··· Available records ···

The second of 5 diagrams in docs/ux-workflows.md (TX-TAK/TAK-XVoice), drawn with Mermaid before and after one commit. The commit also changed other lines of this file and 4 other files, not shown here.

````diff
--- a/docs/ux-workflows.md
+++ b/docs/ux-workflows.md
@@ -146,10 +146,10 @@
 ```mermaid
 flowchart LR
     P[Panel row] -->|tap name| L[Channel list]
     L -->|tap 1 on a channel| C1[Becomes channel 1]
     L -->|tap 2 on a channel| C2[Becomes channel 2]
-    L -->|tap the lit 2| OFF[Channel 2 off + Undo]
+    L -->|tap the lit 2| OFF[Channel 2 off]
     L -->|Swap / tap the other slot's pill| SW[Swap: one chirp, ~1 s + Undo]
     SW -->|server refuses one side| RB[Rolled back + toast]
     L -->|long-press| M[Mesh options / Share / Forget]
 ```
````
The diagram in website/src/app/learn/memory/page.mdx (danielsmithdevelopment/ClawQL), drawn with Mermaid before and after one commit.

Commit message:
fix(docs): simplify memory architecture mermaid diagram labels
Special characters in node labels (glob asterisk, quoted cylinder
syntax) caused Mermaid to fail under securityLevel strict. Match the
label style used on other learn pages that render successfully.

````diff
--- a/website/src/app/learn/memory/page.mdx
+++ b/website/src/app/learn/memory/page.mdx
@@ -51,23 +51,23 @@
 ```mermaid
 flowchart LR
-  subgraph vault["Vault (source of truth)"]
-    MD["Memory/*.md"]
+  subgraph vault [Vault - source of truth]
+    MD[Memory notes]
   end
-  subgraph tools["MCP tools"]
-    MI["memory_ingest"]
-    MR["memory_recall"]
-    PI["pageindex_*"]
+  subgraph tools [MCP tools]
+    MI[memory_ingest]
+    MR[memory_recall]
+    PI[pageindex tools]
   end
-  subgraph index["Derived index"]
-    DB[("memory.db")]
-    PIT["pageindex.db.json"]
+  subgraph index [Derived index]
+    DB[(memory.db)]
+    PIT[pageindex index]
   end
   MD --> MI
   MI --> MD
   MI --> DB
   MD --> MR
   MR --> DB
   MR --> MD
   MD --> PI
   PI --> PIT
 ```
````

···

What needs to be done → Each line above is to be repeated exactly.

Expected answer →
The second of 5 diagrams in docs/ux-workflows.md (TX-TAK/TAK-XVoice), drawn with Mermaid before and after one commit. The commit also changed other lines of this file and 4 other files, not shown here.

````diff
--- a/docs/ux-workflows.md
+++ b/docs/ux-workflows.md
@@ -146,10 +146,10 @@
 ```mermaid
 flowchart LR
     P[Panel row] -->|tap name| L[Channel list]
     L -->|tap 1 on a channel| C1[Becomes channel 1]
     L -->|tap 2 on a channel| C2[Becomes channel 2]
-    L -->|tap the lit 2| OFF[Channel 2 off + Undo]
+    L -->|tap the lit 2| OFF[Channel 2 off]
     L -->|Swap / tap the other slot's pill| SW[Swap: one chirp, ~1 s + Undo]
     SW -->|server refuses one side| RB[Rolled back + toast]
     L -->|long-press| M[Mesh options / Share / Forget]
 ```
````
The diagram in website/src/app/learn/memory/page.mdx (danielsmithdevelopment/ClawQL), drawn with Mermaid before and after one commit.

Commit message:
fix(docs): simplify memory architecture mermaid diagram labels
Special characters in node labels (glob asterisk, quoted cylinder
syntax) caused Mermaid to fail under securityLevel strict. Match the
label style used on other learn pages that render successfully.

````diff
--- a/website/src/app/learn/memory/page.mdx
+++ b/website/src/app/learn/memory/page.mdx
@@ -51,23 +51,23 @@
 ```mermaid
 flowchart LR
-  subgraph vault["Vault (source of truth)"]
-    MD["Memory/*.md"]
+  subgraph vault [Vault - source of truth]
+    MD[Memory notes]
   end
-  subgraph tools["MCP tools"]
-    MI["memory_ingest"]
-    MR["memory_recall"]
-    PI["pageindex_*"]
+  subgraph tools [MCP tools]
+    MI[memory_ingest]
+    MR[memory_recall]
+    PI[pageindex tools]
   end
-  subgraph index["Derived index"]
-    DB[("memory.db")]
-    PIT["pageindex.db.json"]
+  subgraph index [Derived index]
+    DB[(memory.db)]
+    PIT[pageindex index]
   end
   MD --> MI
   MI --> MD
   MI --> DB
   MD --> MR
   MR --> DB
   MR --> MD
   MD --> PI
   PI --> PIT
 ```
````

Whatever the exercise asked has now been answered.